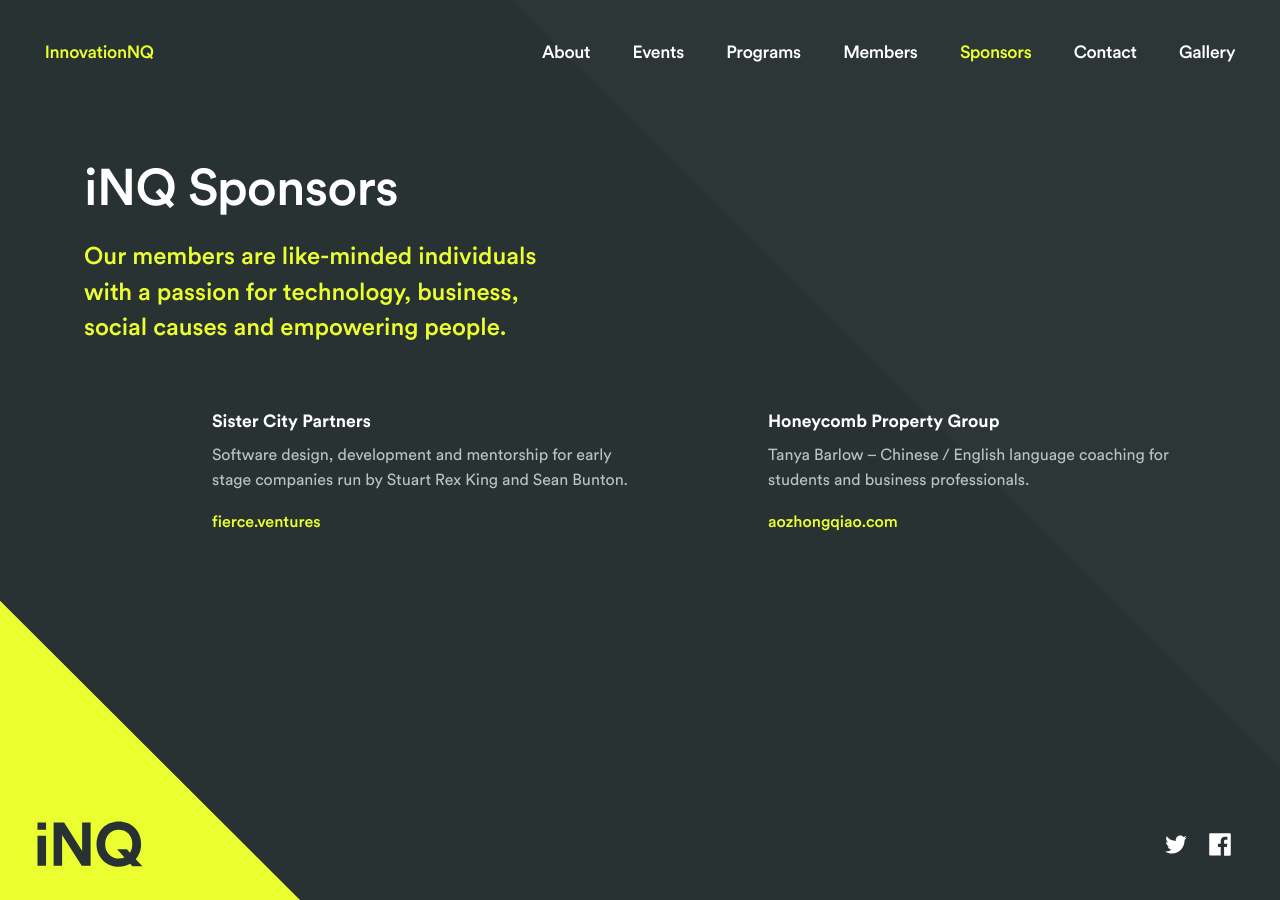
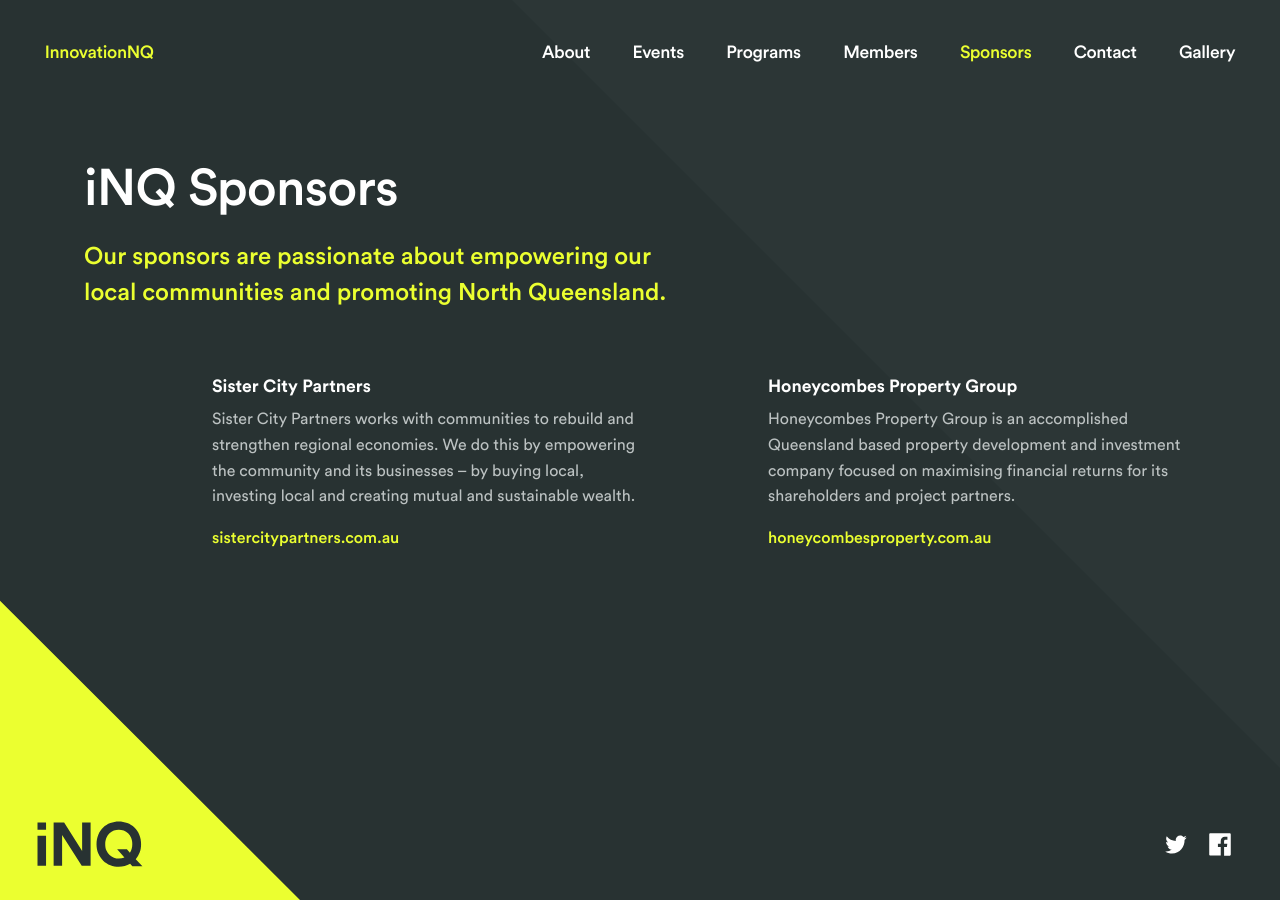
Before and after one commit to fierceventures/inq, a Jekyll site: the page built from sponsors.html, in a window 1280 px wide. Built offline with Jekyll 4.4.1, drawn with Linux system fonts in a browser that asks for light colours; some web fonts are replaced.

Commit message:
Content Fixes

```diff
--- a/index.html
+++ b/index.html
@@ -10,7 +10,7 @@
 		<div class="col half">
 
 			<h2>Coworking space,<br>offices, mentorship,<br>events and more!</h2>
-			<h3>iNQ is North Queensland's premier "Innovation Centre". </h3>
+			<h3>iNQ is North Queensland's premier<br> "Innovation Centre". </h3>
 
 			<div class="indent">
 				<p><strong>iNQ</strong> is North Queensland's premier "Innovation Centre". We foster collaboration amongst a community of like-minded, passionate people with the aim of becoming the driving force behind the growth and success of North Queensland’s startup ecosystem.</p>
--- a/members.html
+++ b/members.html
@@ -28,11 +28,11 @@
 
 		<div class="col half indent">
 
-			<h4>Àozhongqiáo &nbsp; <strong>澳 中 桥</strong></h4>
+			<h4>Àozhōngqiáo &nbsp; <strong>澳 中 桥</strong></h4>
 			<p>Chinese / English language coaching for students and business professionals. Run by Tanya Barlow.</p>
 			<p><a href="http://aozhongqiao.com/" target="_blank">aozhongqiao.com</a></p>
 			<h4>Akkordien</h4>
-			<p>Creative & art direction, video production, virtual tours, photography and graphic design. Run by Matt J. Skully.</p>
+			<p>Creative &amp; art direction, video production, virtual tours, photography and graphic design. Run by Matt J. Skully.</p>
 			<p><a href="https://akkordien.com/" target="_blank">akkordien.com</a></p>
 
 			<h4>Icarian Development</h4>
--- a/sponsors.html
+++ b/sponsors.html
@@ -12,23 +12,24 @@
 		<div class="col">
 
 			<h2>iNQ Sponsors</h2>
-			<h3>Our members are like-minded individuals<br> with a passion for technology, business,<br> social causes and empowering people.</h3>
+			<h3>Our sponsors are passionate about empowering our<br>
+			local communities and promoting North Queensland.</h3>
 		</div>
 
 		<div class="row">
 			<div class="col half indent"	>
 
 				<h4>Sister City Partners</h4>
-				<p>Software design, development and mentorship for early stage companies run by Stuart Rex King and Sean Bunton.</p>
-				<p><a href="https://fierce.ventures/" target="_blank">fierce.ventures</a></p>
+				<p>Sister City Partners works with communities to rebuild and strengthen regional economies. We do this by empowering the community and its businesses – by buying local, investing local and creating mutual and sustainable wealth.</p>
+				<p><a href="http://sistercitypartners.com.au" target="_blank">sistercitypartners.com.au</a></p>
 
 			</div>
 
 			<div class="col half indent">
 
-				<h4>Honeycomb Property Group</h4>
-				<p>Tanya Barlow – Chinese / English language coaching for students and business professionals.</p>
-				<p><a href="http://aozhongqiao.com/" target="_blank">aozhongqiao.com</a></p>
+				<h4>Honeycombes Property Group</h4>
+				<p>Honeycombes Property Group is an accomplished Queensland based property development and investment company focused on maximising financial returns for its shareholders and project partners.</p>
+				<p><a href="https://www.honeycombesproperty.com.au" target="_blank">honeycombesproperty.com.au</a></p>
 
 			</div>
 		</div>
```
Also changed, not shown: contact.html (+5 -4 lines), events.html (+26 -0 lines).
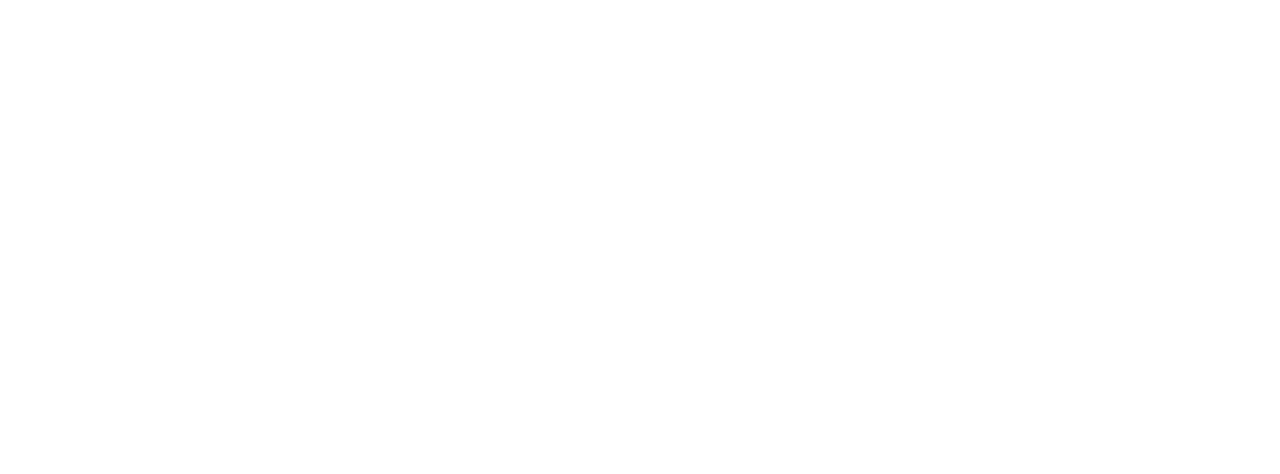
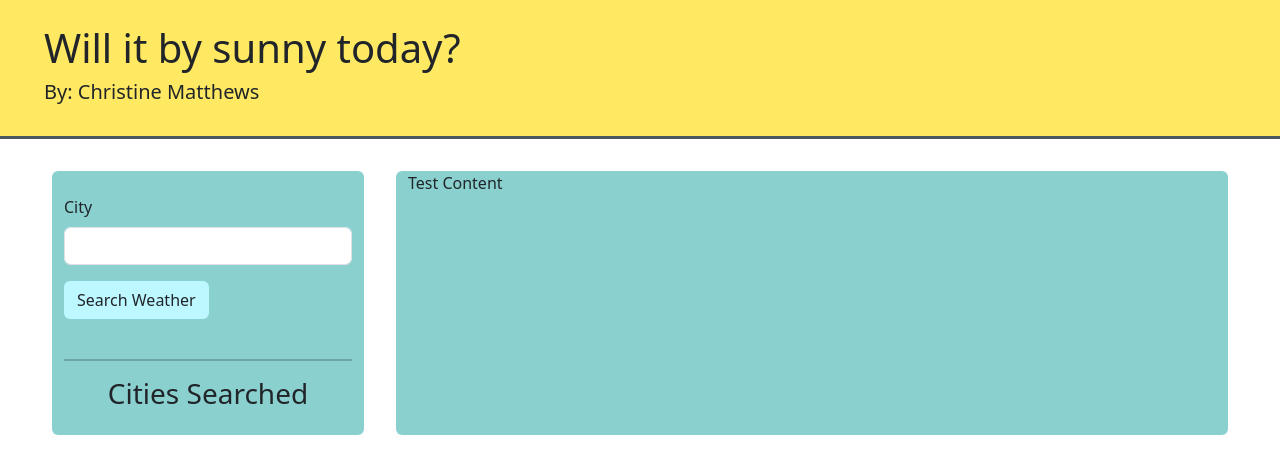
Before and after one commit to cmatthews3212/Weather-App, a website: page weather-app.html in a window 1280 px wide. Drawn offline with nearby package versions, Linux system fonts and the light colour scheme.

Commit message:
add bootstrap and style weather app page and add form to aside

```diff
--- /dev/null
+++ b/package.json
@@ -0,0 +1,5 @@
+{
+  "dependencies": {
+    "bootstrap": "^5.3.3"
+  }
+}
--- /dev/null
+++ b/scss/custom.scss
@@ -0,0 +1 @@
+@import "../node_modules/bootstrap/scss/bootstrap";
--- a/weather-app.html
+++ b/weather-app.html
@@ -4,10 +4,30 @@
     <meta charset="UTF-8">
     <meta name="viewport" content="width=device-width, initial-scale=1.0">
     <link href="https://cdn.jsdelivr.net/npm/bootstrap@5.3.3/dist/css/bootstrap.min.css" rel="stylesheet" integrity="sha384-QWTKZyjpPEjISv5WaRU9OFeRpok6YctnYmDr5pNlyT2bRjXh0JMhjY6hW+ALEwIH" crossorigin="anonymous">
-
-    <title>Document</title>
+    <link href="./css/custom.css" rel="stylesheet">
+    <title>Weather App</title>
 </head>
 <body>
+    <header class="p-4">
+        <h1>Will it by sunny today?</h1>
+        <h5>By: Christine Matthews</h5>
+    </header>
+    <div class="content-container row m-3 d-flex justify-content-center">
+        <aside class="col-3 m-3 rounded">
+           <form>
+            <div class="mb-3 mt-4">
+                <label for="city" class="form-label">City</label>
+                <input type="text" class="form-control" id="city">
+            </div>
+            <button type="submit" class="btn mb-4">Search Weather</button>
+           </form>
+           <hr class="hr"/>
+           <h3 class="text-center mb-4">Cities Searched</h3>
+        </aside>
+        <main class="col-8 m-3 rounded">
+            <p class="test">Test Content</p>
+        </main>
+    </div>
 
 <script src="https://cdn.jsdelivr.net/npm/bootstrap@5.3.3/dist/js/bootstrap.bundle.min.js" integrity="sha384-YvpcrYf0tY3lHB60NNkmXc5s9fDVZLESaAA55NDzOxhy9GkcIdslK1eN7N6jIeHz" crossorigin="anonymous"></script>
 </body>
```
Also changed, not shown: css/custom.css (added), 2 other files.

-------------------------

- Activity: Return every line of the data above in which "href" appears.

- Output for this task:
 			<p><a href="http://aozhongqiao.com/" target="_blank">aozhongqiao.com</a></p>
 			<p><a href="https://akkordien.com/" target="_blank">akkordien.com</a></p>
-				<p><a href="https://fierce.ventures/" target="_blank">fierce.ventures</a></p>
+				<p><a href="http://sistercitypartners.com.au" target="_blank">sistercitypartners.com.au</a></p>
-				<p><a href="http://aozhongqiao.com/" target="_blank">aozhongqiao.com</a></p>
+				<p><a href="https://www.honeycombesproperty.com.au" target="_blank">honeycombesproperty.com.au</a></p>
     <link href="https://cdn.jsdelivr.net/npm/bootstrap@5.3.3/dist/css/bootstrap.min.css" rel="stylesheet" integrity="sha384-QWTKZyjpPEjISv5WaRU9OFeRpok6YctnYmDr5pNlyT2bRjXh0JMhjY6hW+ALEwIH" crossorigin="anonymous">
+    <link href="./css/custom.css" rel="stylesheet">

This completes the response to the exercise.